[Problem statement] Filter the entries below, keeping only lines with the word "constants".

══════════════════════════════

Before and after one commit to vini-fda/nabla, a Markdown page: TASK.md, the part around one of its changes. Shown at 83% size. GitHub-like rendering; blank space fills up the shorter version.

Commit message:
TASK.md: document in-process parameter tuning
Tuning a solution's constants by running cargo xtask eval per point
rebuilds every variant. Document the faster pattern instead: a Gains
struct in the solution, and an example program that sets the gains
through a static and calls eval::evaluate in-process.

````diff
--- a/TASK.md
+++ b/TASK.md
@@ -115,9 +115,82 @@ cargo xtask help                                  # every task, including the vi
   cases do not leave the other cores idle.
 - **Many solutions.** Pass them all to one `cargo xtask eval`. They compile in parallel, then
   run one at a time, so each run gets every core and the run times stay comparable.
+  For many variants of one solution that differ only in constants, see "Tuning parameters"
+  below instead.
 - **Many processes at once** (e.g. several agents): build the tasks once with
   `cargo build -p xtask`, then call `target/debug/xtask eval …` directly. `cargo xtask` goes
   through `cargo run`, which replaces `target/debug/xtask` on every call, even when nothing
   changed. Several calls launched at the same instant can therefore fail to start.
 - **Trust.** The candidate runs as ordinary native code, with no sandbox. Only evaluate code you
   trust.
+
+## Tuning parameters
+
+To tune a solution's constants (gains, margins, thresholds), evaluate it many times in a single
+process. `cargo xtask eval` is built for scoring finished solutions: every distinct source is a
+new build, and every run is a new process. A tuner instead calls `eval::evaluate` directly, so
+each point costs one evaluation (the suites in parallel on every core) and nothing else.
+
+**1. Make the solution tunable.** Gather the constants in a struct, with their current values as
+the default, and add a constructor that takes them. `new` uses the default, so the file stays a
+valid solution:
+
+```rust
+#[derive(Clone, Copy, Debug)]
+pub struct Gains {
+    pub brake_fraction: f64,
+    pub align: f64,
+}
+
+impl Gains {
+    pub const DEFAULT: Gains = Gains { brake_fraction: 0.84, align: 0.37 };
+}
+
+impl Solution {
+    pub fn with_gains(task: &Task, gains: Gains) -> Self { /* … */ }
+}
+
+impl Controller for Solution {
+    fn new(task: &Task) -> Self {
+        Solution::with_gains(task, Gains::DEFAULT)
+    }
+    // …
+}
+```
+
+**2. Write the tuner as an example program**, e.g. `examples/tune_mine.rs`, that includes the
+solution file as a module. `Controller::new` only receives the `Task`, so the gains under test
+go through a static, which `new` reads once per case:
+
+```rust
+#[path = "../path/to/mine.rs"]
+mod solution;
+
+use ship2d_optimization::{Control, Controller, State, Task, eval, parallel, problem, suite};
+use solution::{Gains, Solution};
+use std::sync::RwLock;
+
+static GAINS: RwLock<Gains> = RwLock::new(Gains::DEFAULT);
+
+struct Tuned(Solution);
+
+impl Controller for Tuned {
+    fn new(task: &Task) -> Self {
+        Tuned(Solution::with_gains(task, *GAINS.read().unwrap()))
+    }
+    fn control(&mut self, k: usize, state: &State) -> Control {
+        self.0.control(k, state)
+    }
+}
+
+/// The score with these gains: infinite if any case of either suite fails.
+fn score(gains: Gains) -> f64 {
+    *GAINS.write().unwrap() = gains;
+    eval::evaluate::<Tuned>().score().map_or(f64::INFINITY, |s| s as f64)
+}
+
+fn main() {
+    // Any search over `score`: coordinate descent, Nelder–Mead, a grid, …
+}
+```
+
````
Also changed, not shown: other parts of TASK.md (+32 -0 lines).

══════════════════════════════

[Answer for this exercise]
Tuning a solution's constants by running cargo xtask eval per point
+  For many variants of one solution that differ only in constants, see "Tuning parameters"
+To tune a solution's constants (gains, margins, thresholds), evaluate it many times in a single
+**1. Make the solution tunable.** Gather the constants in a struct, with their current values as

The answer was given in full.